• **Activity**
Write only the number of lines in the data that include the word "axis".

• **Stored data**
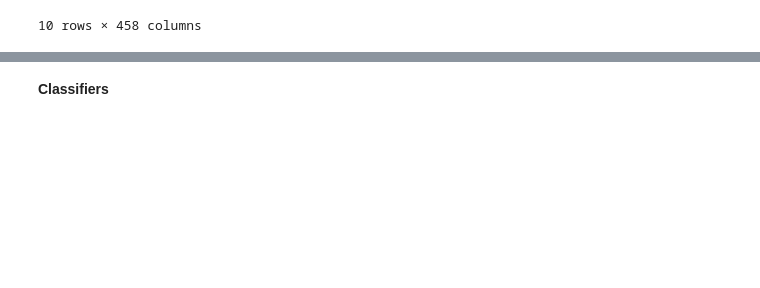
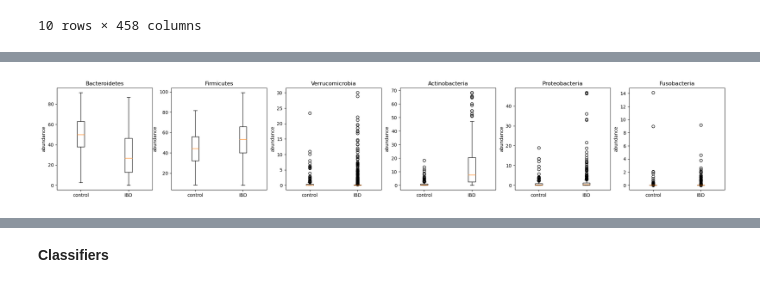
Before and after one commit to milla-kos/data-science-projects, a Jupyter notebook: IBD_classifier/models.ipynb, the cells around one changed output, grey strips where cells are left out. Drawn from its saved outputs; the diff is of its cells as text; code cells hidden in the pictures; blank space fills up the shorter version.

```diff
--- a/IBD_classifier/models.ipynb
+++ b/IBD_classifier/models.ipynb
@@ -145,0 +184,9 @@ df.head(10)
+# %%
+phyla = df.iloc[:,:4]
+phyla['Bacteroidetes'] = df[bact].sum(axis=1)
+phyla['Firmicutes'] = df[firm].sum(axis=1)
+phyla['Verrucomicrobia'] = df[verru].sum(axis=1)
+phyla['Actinobacteria'] = df[actino].sum(axis=1)
+phyla['Proteobacteria'] = df[prot].sum(axis=1)
+phyla['Fusobacteria'] = df[fuso].sum(axis=1)
+phyla
@@ -146,3 +207,17 @@ df.head(10)
+# %%
+
+labels = ['control', 'IBD']
+fig, ax = plt.subplots(1,6, figsize=(26,4))
+for i,p in enumerate(phyla.columns[4:]):
+    control = phyla.loc[phyla['study_condition'] == 'control'][p]
+    ibd = phyla.loc[phyla['study_condition'] == 'IBD'][p]
+    ax[i].boxplot([control,ibd], labels=labels)
+    ax[i].set_ylabel("abundance")
+    ax[i].set_title(p)
+
+plt.show()
+# %% [output]
+[figure, added]
 # %%
 # create y and x
 y = np.array(create_labels(df))
```
Also changed, not shown: parts of 13 cells of this notebook.
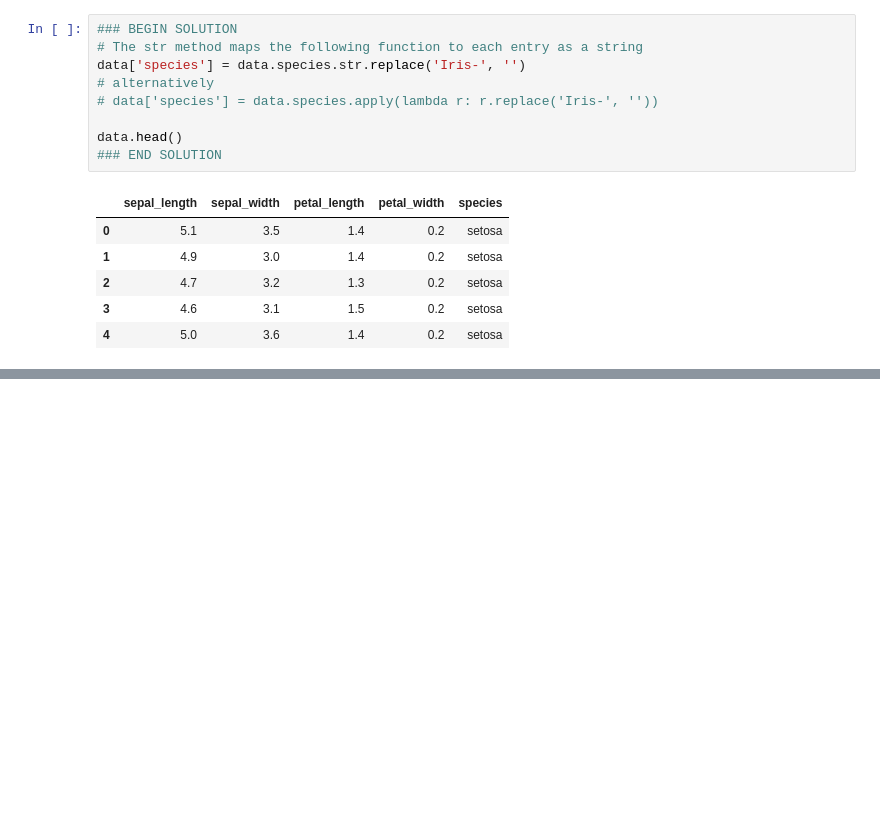
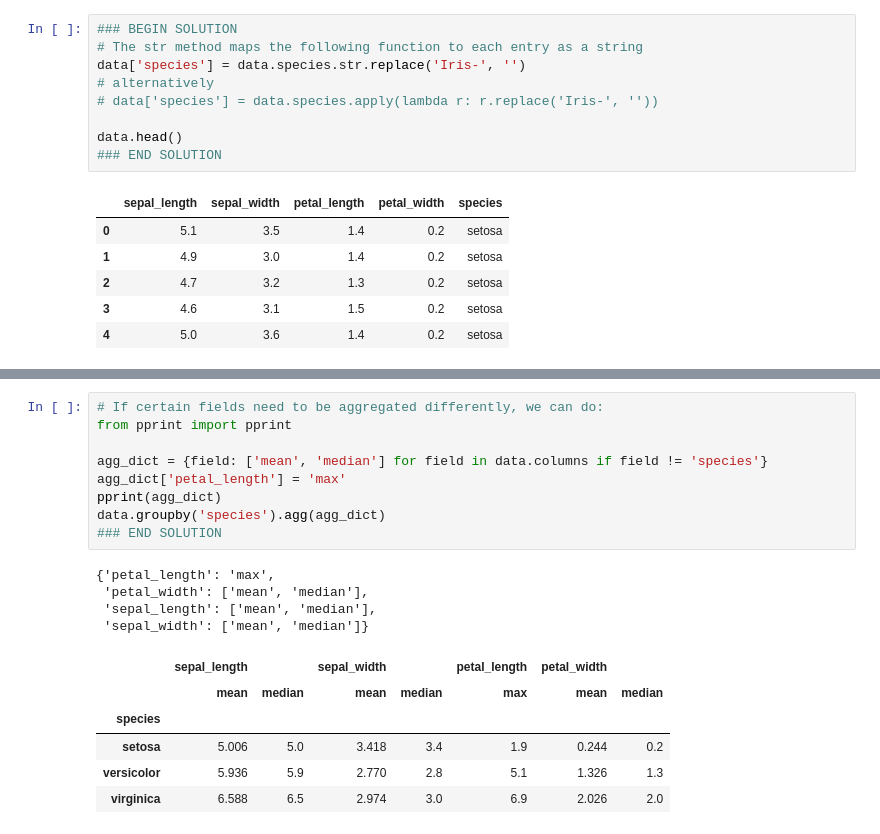
Before and after one commit to xxy1226/ML-Exercises, a Jupyter notebook: Coursera-IBM/IBM - 01 Exploratory Data Analysis for Machine Learning/03DEMO_EDA.ipynb, the cells around one changed output, grey strips where cells are left out. Cells and saved outputs as stored; diff of their text form; blank space fills up the shorter version.

```diff
--- a/Coursera-IBM/IBM - 01 Exploratory Data Analysis for Machine Learning/03DEMO_EDA.ipynb
+++ b/Coursera-IBM/IBM - 01 Exploratory Data Analysis for Machine Learning/03DEMO_EDA.ipynb
@@ -70,0 +155,20 @@ data.head()
+# %%
+# If certain fields need to be aggregated differently, we can do:
+from pprint import pprint
+
+agg_dict = {field: ['mean', 'median'] for field in data.columns if field != 'species'}
+agg_dict['petal_length'] = 'max'
+pprint(agg_dict)
+data.groupby('species').agg(agg_dict)
+### END SOLUTION
+# %% [output]
+{'petal_length': 'max',
+ 'petal_width': ['mean', 'median'],
+ 'sepal_length': ['mean', 'median'],
+ 'sepal_width': ['mean', 'median']}
+|  | sepal_length |  | sepal_width |  | petal_length | petal_width |  |
+|  | mean | median | mean | median | max | mean | median |
+| species |  |  |  |  |  |  |  |
+| setosa | 5.006 | 5.0 | 3.418 | 3.4 | 1.9 | 0.244 | 0.2 |
+| versicolor | 5.936 | 5.9 | 2.770 | 2.8 | 5.1 | 1.326 | 1.3 |
+| virginica | 6.588 | 6.5 | 2.974 | 3.0 | 6.9 | 2.026 | 2.0 |
```
Also changed, not shown: parts of 11 cells of this notebook, 6 other files.
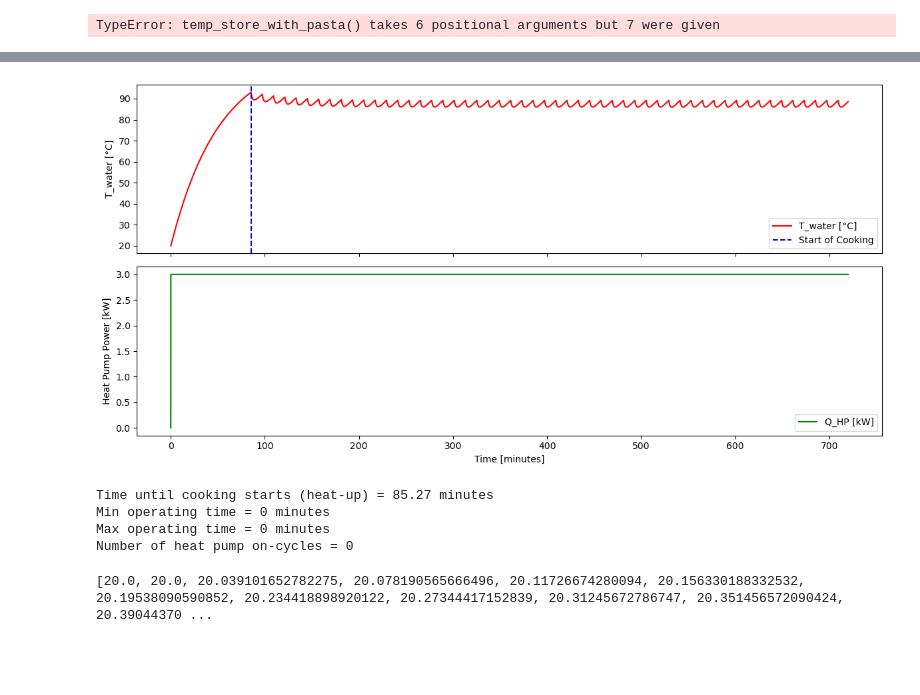
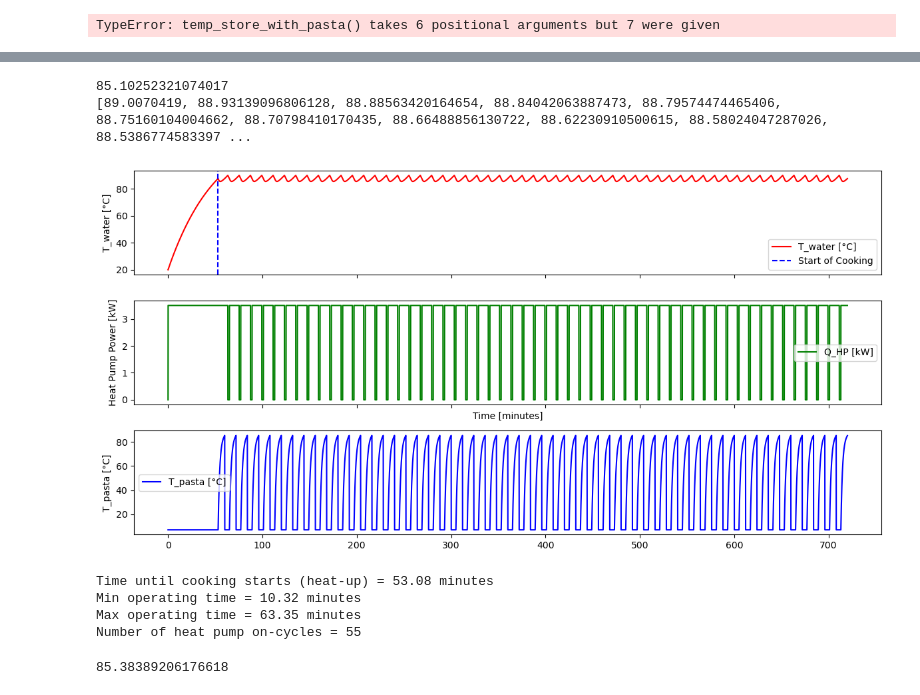
Before and after one commit to ahaeseli/SHC_project, a Jupyter notebook: control_strategy.ipynb, the cells around one changed output, grey strips where cells are left out. Saved outputs shown, nothing was run; the diff lists cells and outputs as text; code cells hidden in the pictures; blank space fills up the shorter version.

```diff
--- a/control_strategy.ipynb
+++ b/control_strategy.ipynb
@@ -210,12 +210,12 @@ R_env = 30 / 1000    # K/W
 R_pasta = 15 / 1000  # K/W
 c_l = 4.18 * 1000    # J/kg·K water
 c_pasta = 3.5 * 1000 # J/kg·K pasta
-Q_hp_W = 3000    # W
+Q_hp_W = 3000  # W
 
 T_env = 20           # °C
 T_pasta_0 = 7        # °C
-T_WP_on = 85         # °C
-T_WP_off = 93        # °C
+T_WP_on = 89.0070419      # °C
+T_WP_off = 93     # °C
 rho_water = 997.     # kg/m3
 
 # --- Dimensions of the water tank ---
@@ -244,7 +244,7 @@ def make_pasta_list(t):
 # --- Heat pump control logic ---
 def calc_WP(T, T_on, T_off, op_times):
     global WP, time
-    if T < T_on+1:
+    if T < T_on:
         if WP == 0:
             time = 0
         WP = 1
@@ -275,7 +275,7 @@ def temp_store_with_pasta(T, t, Q_WP, m_store, m_pasta, c_water, c_pasta):
 def T_store_and_pasta(T_WP_on, T_WP_off, V_store, duration_s, op_times):
     t = np.linspace(0, duration_s, duration_s)
     T_water = np.zeros(duration_s)
-    T_pasta = np.full(duration_s, T_pasta_0)
+    T_pasta = np.full(duration_s, T_pasta_0, dtype=float)
     Q_WPs = np.zeros(duration_s)
 
     T0_water = T_WP_on
@@ -287,6 +287,7 @@ def T_store_and_pasta(T_WP_on, T_WP_off, V_store, duration_s, op_times):
     m_pasta = 2  # kg
 
     binary_pasta = make_pasta_list(t)
+    print(binary_pasta)
 
     global WP, time
     WP = 1
@@ -317,7 +318,7 @@ op_times = []
 t, Q_WPs, T_water, T_pasta = T_store_and_pasta(T_WP_on, T_WP_off, V_store, duration_seconds, op_times)
 
 # --- Plot results ---
-fig, (ax1, ax2) = plt.subplots(2, sharex=True, figsize=(12, 6))
+fig, (ax1, ax2,ax3) = plt.subplots(3, sharex=True, figsize=(12, 6))
 ax1.plot(t / 60, T_water, 'r-', label='T_water [°C]')
 ax1.set_ylabel('T_water [°C]')
 ax1.legend()
@@ -325,6 +326,9 @@ ax2.plot(t / 60, Q_WPs / 1000, 'g-', label='Q_HP [kW]')
 ax2.set_xlabel('Time [minutes]')
 ax2.set_ylabel('Heat Pump Power [kW]')
 ax2.legend()
+ax3.plot(t / 60, T_pasta, 'b-', label='T_pasta [°C]')
+ax3.set_ylabel('T_pasta [°C]')
+ax3.legend()
 plt.tight_layout()
 plt.show()
 
@@ -344,3 +358,9 @@ Number of heat pump on-cycles = 0
+# %%
+print(max(list(T_pasta)))
+print(list(T_water))
+# %% [output]
+85.10252321074017
+[89.0070419, 88.93139096806128, 88.88563420164654, 88.84042063887473, 88.79574474465406, 88.75160104004662, 88.70798410170435, 88.66488856130722, 88.62230910500615, 88.58024047287026, 88.5386774583397 ...
 # %%
 import numpy as np
 from scipy.integrate import odeint
@@ -355,12 +375,12 @@ R_env = 30 / 1000    # K/W
 R_pasta = 15 / 1000  # K/W
 c_l = 4.18 * 1000    # J/kg·K water
 c_pasta = 3.5 * 1000 # J/kg·K pasta
-Q_hp_W = 3000  # W
+Q_hp_W = 3500  # W
 
 T_env = 20           # °C
 T_pasta_0 = 7        # °C
-T_WP_on = 85         # °C
-T_WP_off = 93        # °C
+T_WP_on = 87.78         # °C
+T_WP_off = 90.038    # °C
 rho_water = 997.     # kg/m3
 
 # --- Dimensions of the water tank ---
@@ -389,11 +409,11 @@ def make_pasta_list(t):
 # --- Heat pump control logic ---
 def calc_WP(T, T_on, T_off, op_times):
     global WP, time
-    if T < T_on:
+    if T <= T_on:
         if WP == 0:
             time = 0
         WP = 1
-    elif T > T_off:
+    elif T >= T_off:
         if WP == 1:
             op_times.append(time)
         WP = 0
@@ -420,7 +440,7 @@ def temp_store_with_pasta(T, t, Q_WP, m_store, m_pasta, c_water, c_pasta):
 def T_store_and_pasta_with_heatup(T_WP_on, T_WP_off, V_store, duration_s, op_times):
     t = np.linspace(0, duration_s, duration_s)
     T_water = np.zeros(duration_s)
-    T_pasta = np.full(duration_s, T_pasta_0)
+    T_pasta = np.full(duration_s, T_pasta_0, dtype=float)
     Q_WPs = np.zeros(duration_s)
 
     T0_water = T_env  # Start at room temp
@@ -440,7 +460,7 @@ def T_store_and_pasta_with_heatup(T_WP_on, T_WP_off, V_store, duration_s, op_tim
     pasta_schedule_start_index = None
 
     for i in range(1, duration_s):
-        if not pasta_schedule_started and T0_water >= T_WP_off - 0.001: #start pasta cooking when we reach near the upper limit
+        if not pasta_schedule_started and T0_water >= T_WP_on: #start pasta cooking when we reach near the upper limit
             pasta_schedule_start_index = i
             binary_pasta[i:] = make_pasta_list(np.arange(duration_s - i))
             pasta_schedule_started = True
@@ -468,40 +488,43 @@ duration_seconds = 12 * 60 * 60  # 12 hours
 op_times = []
 t, Q_WPs, T_water, T_pasta, start_index = T_store_and_pasta_with_heatup(
     T_WP_on, T_WP_off, V_store, duration_seconds, op_times)
 
 # --- Plot results ---
-fig, (ax1, ax2) = plt.subplots(2, sharex=True, figsize=(12, 6))
+fig, (ax1, ax2, ax3) = plt.subplots(3, sharex=True, figsize=(12, 6))
 ax1.plot(t / 60, T_water, 'r-', label='T_water [°C]')
 if start_index:
     ax1.axvline(t[start_index] / 60, color='blue', linestyle='--', label='Start of Cooking')
 ax1.set_ylabel('T_water [°C]')
 ax1.legend()
 ax2.plot(t / 60, Q_WPs / 1000, 'g-', label='Q_HP [kW]')
 ax2.set_xlabel('Time [minutes]')
 ax2.set_ylabel('Heat Pump Power [kW]')
+ax3.plot(t / 60, T_pasta, 'b-', label='T_pasta [°C]')
+ax3.set_ylabel('T_pasta [°C]')
+ax3.legend()
 ax2.legend()
 plt.tight_layout()
 plt.show()
 
 # --- Compute and show summary ---
 min_op = round(min(op_times) / 60., 2) if op_times else 0
 max_op = round(max(op_times) / 60., 2) if op_times else 0
 num_cycles = len(op_times)
 heatup_time_min = round(t[start_index] / 60, 2) if start_index else "N/A"
 
 print("Time until cooking starts (heat-up) =", heatup_time_min, "minutes")
 print("Min operating time =", min_op, "minutes")
 print("Max operating time =", max_op, "minutes")
 print("Number of heat pump on-cycles =", num_cycles)
 
 ### rewrite so that COP is plotted over time with the empirical formula and an assumed formula for the inner cop
 # %% [output]
-[figure, old version]
+[figure, new version]
-Time until cooking starts (heat-up) = 85.27 minutes
-Min operating time = 0 minutes
-Max operating time = 0 minutes
-Number of heat pump on-cycles = 0
+Time until cooking starts (heat-up) = 53.08 minutes
+Min operating time = 10.32 minutes
+Max operating time = 63.35 minutes
+Number of heat pump on-cycles = 55
 # %%
-print(list(T_water))
+print(max(list(T_pasta)))
 # %% [output]
-[20.0, 20.0, 20.039101652782275, 20.078190565666496, 20.11726674280094, 20.156330188332532, 20.19538090590852, 20.234418898920122, 20.27344417152839, 20.31245672786747, 20.351456572090424, 20.39044370 ...
+85.38389206176618
```
Also changed, not shown: parts of 5 cells of this notebook.
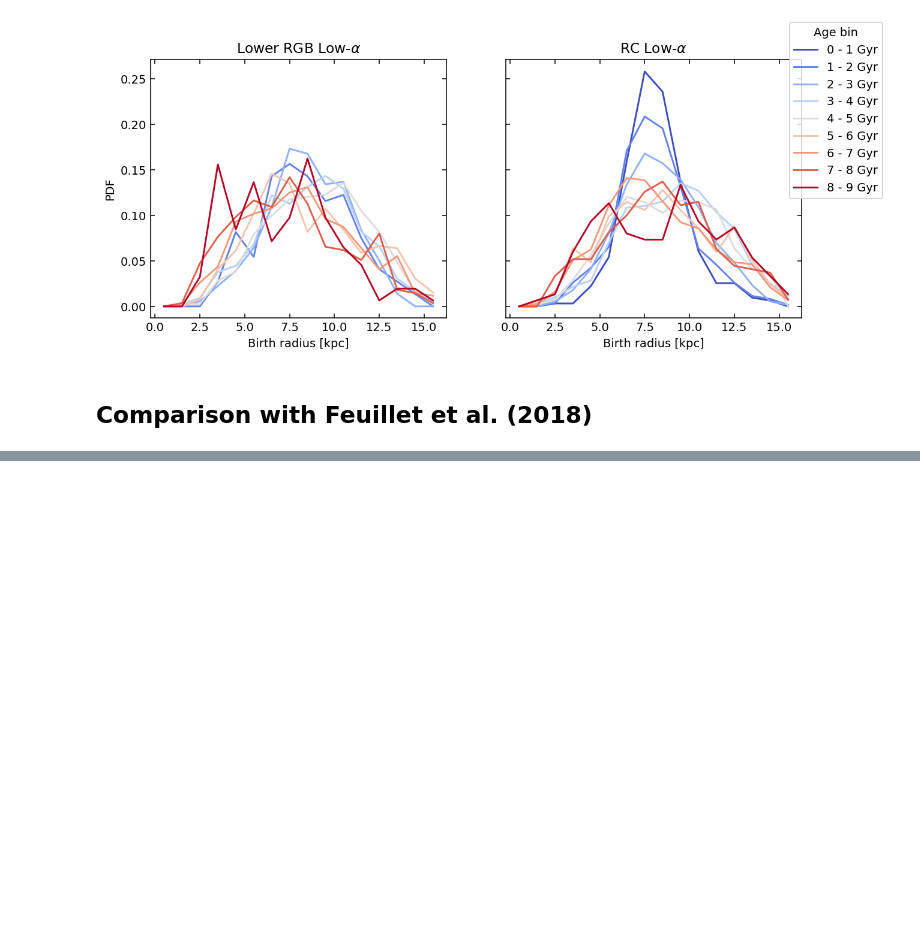
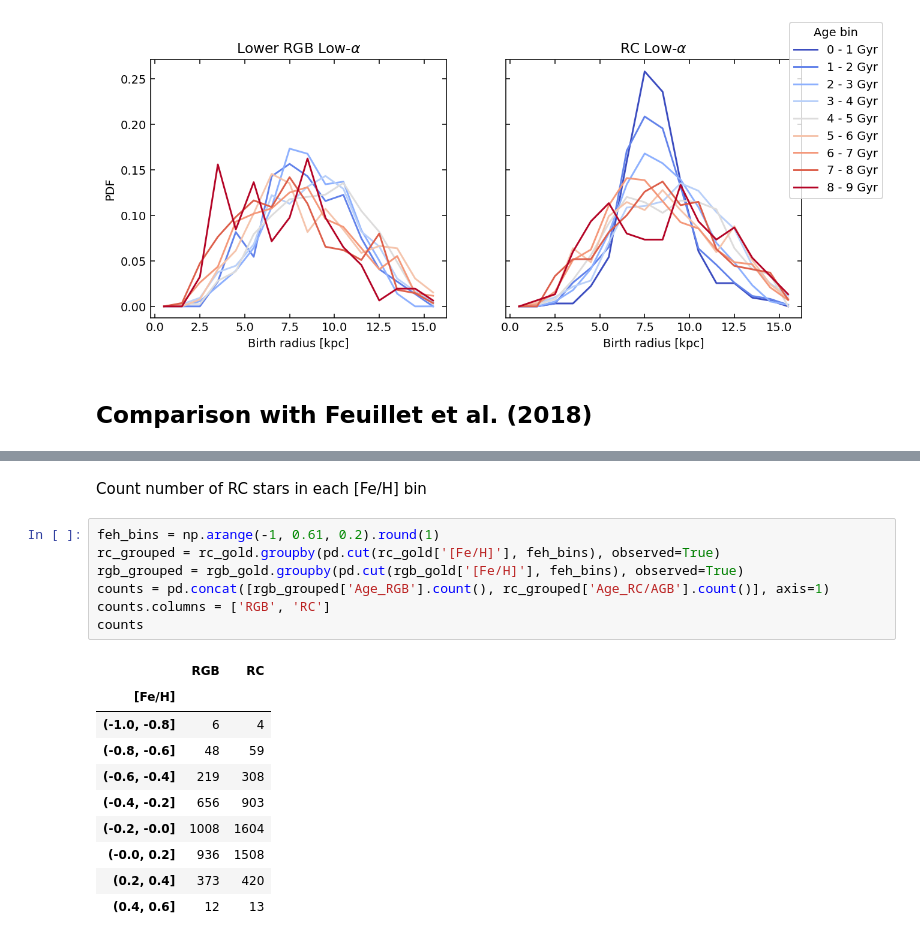
Before and after one commit to lodubay/abeona, a Jupyter notebook: src/scripts/apokasc3_amr.ipynb, the cells around one changed output, grey strips where cells are left out. Drawn from its saved outputs; the diff is of its cells as text; blank space fills up the shorter version.

```diff
--- a/src/scripts/apokasc3_amr.ipynb
+++ b/src/scripts/apokasc3_amr.ipynb
@@ -435 +440,21 @@ f18_age_mh
+# %% [markdown]
+Count number of RC stars in each [Fe/H] bin
+# %%
+feh_bins = np.arange(-1, 0.61, 0.2).round(1)
+rc_grouped = rc_gold.groupby(pd.cut(rc_gold['[Fe/H]'], feh_bins), observed=True)
+rgb_grouped = rgb_gold.groupby(pd.cut(rgb_gold['[Fe/H]'], feh_bins), observed=True)
+counts = pd.concat([rgb_grouped['Age_RGB'].count(), rc_grouped['Age_RC/AGB'].count()], axis=1)
+counts.columns = ['RGB', 'RC']
+counts
+# %% [output]
+|  | RGB | RC |
+| [Fe/H] |  |  |
+| (-1.0, -0.8] | 6 | 4 |
+| (-0.8, -0.6] | 48 | 59 |
+| (-0.6, -0.4] | 219 | 308 |
+| (-0.4, -0.2] | 656 | 903 |
+| (-0.2, -0.0] | 1008 | 1604 |
+| (-0.0, 0.2] | 936 | 1508 |
+| (0.2, 0.4] | 373 | 420 |
+| (0.4, 0.6] | 12 | 13 |
 # %%
```
Also changed, not shown: parts of 4 cells of this notebook.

• **Result below**
7